= Assigned task =
Provide only the number of lines in the listing that contain the word "content".
============
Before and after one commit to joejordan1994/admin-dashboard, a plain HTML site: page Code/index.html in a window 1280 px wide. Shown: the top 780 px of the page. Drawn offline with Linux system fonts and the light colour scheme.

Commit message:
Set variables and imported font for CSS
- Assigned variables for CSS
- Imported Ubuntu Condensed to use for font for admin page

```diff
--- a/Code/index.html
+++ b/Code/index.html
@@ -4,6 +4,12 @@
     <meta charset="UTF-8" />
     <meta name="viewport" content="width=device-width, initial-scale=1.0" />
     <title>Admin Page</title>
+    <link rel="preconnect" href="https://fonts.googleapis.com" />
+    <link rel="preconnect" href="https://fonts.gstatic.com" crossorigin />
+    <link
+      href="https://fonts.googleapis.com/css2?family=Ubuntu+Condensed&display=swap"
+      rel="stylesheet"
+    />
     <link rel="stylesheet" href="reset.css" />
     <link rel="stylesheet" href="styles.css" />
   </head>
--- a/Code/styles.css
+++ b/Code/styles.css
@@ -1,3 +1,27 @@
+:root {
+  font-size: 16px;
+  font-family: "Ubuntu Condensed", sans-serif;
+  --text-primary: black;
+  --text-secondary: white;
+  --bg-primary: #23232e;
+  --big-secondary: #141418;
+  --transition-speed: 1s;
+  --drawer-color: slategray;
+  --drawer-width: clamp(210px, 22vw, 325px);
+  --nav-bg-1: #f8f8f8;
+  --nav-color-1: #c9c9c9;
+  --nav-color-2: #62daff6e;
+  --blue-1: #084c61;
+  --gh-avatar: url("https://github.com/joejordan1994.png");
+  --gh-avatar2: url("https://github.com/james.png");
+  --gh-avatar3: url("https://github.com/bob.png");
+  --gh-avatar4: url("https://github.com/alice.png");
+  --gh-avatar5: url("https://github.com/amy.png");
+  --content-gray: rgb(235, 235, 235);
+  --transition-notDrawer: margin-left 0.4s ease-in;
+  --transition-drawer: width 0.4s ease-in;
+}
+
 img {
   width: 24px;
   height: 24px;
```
============
= Completed task =
2